Satellite photos could be a promising way to track the habits of wildlife in remote, inaccessible parts of the Arctic, a new study finds.
By snapping satellite images of polar bears in the Canadian Arctic, researchers found they could gather information about the mammals almost as accurately as ground surveys, and at a decreased cost.
"The key finding and why we think [satellite technology] has a potential use as a tool is that there's pretty high concordance between the abundant estimate derived from aerial surveys and from satellite," said study co-author Todd Atwood, a wildlife biologist at the U.S. Geological Survey's Alaska Science Center in Anchorage. [Photos of Polar Bears Swimming in the Arctic]
With Arctic sea ice melting at a quicker pace in recent years, animals living in the region are losing the habitats they have relied on for years. Organizations have struggled to monitor the migrations of these animal populations, resulting in a lack of long-term data for species like the walrus, ribbon seal and polar bear, according to the International Union for Conservation of Nature (ICUN). This deficiency highlights the need to find alternative ways to monitor these animals.
Biologists at the University of Minnesota use satellites to capture images of polar bears in Foxe Basin, Nunavut, in the Canadian Arctic. Using these photos, the researchers identified 92 bears — a number that roughly matched the 77 bears counted in an aerial survey.
The researchers chose to focus on polar bears because the mammals are categorized as a threatened species by the IUCN; climate change, pollution and human activities have encroached on their natural living habitats.
But using satellite technology to monitor wildlife has its limitations. Aerial surveys can identify specific demographics, such as family groups and polar bear cubs, since planes can fly close to the ground. One aerial survey counted 28 polar bear family groups, while the satellites in orbit could spot only five.
"I think we don't know if [satellite imagery] will change how we monitor mammal populations yet," Atwood told Live Science. Nevertheless, he says, the findings show satellites have their advantages.
"It's suggestive that we can use finely resolved satellites in some of the more remote parts of the planet where there are logistical issues that constrain or prohibit monitoring — this satellite image approach allows us a tool to monitor areas that we'd have a difficult time getting to," Atwood said.
And, while aerial surveys can be used to reach remote places, they are extremely costly.
In the past, researchers used satellite technologyto track populations of Weddel seals and the emperor penguins in Antarctica. But these previous studies lacked a way to compare data gathered by satellite compared to data gathered on the ground — making it hard to discern how promising satellite technology could be.

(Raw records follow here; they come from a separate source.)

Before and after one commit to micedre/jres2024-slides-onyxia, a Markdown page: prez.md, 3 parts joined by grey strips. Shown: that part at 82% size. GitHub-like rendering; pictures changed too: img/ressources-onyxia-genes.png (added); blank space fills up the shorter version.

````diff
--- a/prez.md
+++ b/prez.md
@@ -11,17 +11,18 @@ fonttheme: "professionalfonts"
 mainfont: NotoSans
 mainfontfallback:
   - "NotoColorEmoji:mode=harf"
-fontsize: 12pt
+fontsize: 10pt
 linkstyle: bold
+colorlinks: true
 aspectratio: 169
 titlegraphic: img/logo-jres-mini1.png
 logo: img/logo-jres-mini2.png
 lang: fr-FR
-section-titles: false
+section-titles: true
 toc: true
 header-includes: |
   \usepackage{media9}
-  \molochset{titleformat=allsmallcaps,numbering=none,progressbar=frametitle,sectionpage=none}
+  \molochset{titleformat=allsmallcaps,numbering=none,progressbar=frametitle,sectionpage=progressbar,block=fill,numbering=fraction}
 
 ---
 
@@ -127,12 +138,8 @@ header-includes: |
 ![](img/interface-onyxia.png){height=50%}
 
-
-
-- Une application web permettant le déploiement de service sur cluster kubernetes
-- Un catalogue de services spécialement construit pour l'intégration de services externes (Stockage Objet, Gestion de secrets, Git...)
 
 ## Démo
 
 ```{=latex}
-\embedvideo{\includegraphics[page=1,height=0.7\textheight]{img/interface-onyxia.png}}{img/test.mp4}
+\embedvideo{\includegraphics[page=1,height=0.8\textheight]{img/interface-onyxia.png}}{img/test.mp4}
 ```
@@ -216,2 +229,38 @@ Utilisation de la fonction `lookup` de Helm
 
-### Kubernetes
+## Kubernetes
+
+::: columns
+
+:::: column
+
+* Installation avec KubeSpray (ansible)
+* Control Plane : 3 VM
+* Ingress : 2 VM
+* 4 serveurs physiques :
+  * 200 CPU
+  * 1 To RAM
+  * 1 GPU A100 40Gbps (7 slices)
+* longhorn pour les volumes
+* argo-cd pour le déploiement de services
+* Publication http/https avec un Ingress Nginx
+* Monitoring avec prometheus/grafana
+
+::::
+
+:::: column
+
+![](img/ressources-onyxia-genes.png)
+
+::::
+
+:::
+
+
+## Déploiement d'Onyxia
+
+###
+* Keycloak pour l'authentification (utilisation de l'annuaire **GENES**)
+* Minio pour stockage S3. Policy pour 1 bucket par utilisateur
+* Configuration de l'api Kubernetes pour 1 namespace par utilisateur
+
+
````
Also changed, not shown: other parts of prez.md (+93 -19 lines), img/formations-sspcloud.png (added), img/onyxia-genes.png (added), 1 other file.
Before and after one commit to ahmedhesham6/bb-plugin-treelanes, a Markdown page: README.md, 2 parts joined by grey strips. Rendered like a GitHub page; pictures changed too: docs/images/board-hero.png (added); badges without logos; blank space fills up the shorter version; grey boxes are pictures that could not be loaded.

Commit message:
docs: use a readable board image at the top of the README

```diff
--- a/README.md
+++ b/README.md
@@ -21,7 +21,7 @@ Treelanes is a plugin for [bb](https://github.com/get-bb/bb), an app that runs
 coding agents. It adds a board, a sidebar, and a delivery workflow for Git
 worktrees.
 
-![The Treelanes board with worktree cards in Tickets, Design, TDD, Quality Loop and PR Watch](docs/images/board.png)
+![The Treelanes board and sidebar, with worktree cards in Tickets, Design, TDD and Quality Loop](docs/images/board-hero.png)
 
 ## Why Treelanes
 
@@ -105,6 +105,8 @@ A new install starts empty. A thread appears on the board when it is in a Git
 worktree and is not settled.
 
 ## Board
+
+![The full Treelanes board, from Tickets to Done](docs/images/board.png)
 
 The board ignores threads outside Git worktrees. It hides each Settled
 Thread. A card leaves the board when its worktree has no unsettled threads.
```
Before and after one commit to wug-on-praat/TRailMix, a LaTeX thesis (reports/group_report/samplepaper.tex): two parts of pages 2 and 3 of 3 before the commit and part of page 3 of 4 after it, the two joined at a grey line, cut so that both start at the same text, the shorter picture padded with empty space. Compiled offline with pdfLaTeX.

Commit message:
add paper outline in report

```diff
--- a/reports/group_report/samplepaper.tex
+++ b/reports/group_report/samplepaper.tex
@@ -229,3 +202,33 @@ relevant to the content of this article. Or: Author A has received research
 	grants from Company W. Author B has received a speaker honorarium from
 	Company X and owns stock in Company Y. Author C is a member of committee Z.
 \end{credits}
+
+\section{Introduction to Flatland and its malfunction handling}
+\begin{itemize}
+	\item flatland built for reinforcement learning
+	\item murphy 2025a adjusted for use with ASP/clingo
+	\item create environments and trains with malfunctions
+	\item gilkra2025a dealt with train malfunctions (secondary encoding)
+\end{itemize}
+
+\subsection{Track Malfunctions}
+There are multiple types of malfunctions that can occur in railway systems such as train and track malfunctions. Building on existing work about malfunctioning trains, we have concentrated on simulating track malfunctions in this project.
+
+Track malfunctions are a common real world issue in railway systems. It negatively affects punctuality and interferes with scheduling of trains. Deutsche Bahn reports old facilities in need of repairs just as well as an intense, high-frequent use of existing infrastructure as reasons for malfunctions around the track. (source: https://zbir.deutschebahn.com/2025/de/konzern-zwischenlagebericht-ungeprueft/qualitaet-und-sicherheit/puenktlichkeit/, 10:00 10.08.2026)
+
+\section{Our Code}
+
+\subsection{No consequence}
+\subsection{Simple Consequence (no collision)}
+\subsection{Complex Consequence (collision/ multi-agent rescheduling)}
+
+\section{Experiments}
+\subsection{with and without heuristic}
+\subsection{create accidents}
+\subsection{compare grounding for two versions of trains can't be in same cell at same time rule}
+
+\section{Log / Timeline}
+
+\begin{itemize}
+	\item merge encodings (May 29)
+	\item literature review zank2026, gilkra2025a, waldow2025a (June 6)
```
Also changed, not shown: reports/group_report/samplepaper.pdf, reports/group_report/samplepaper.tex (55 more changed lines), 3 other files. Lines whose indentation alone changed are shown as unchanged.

"I think the next step is to expand the scope of the area," Atwood said. "We chose Arctic Canada because there’s little topographical character, so it's easy to see the bears. So if those satellite techniques need to expand, we need areas with more complex topography and where bears aren't so easy to see.”
Atwood said researchers will also need to develop an algorithm or method to better analyze the satellite images. The findings were published online today (July 9) in the journal PLOS ONE.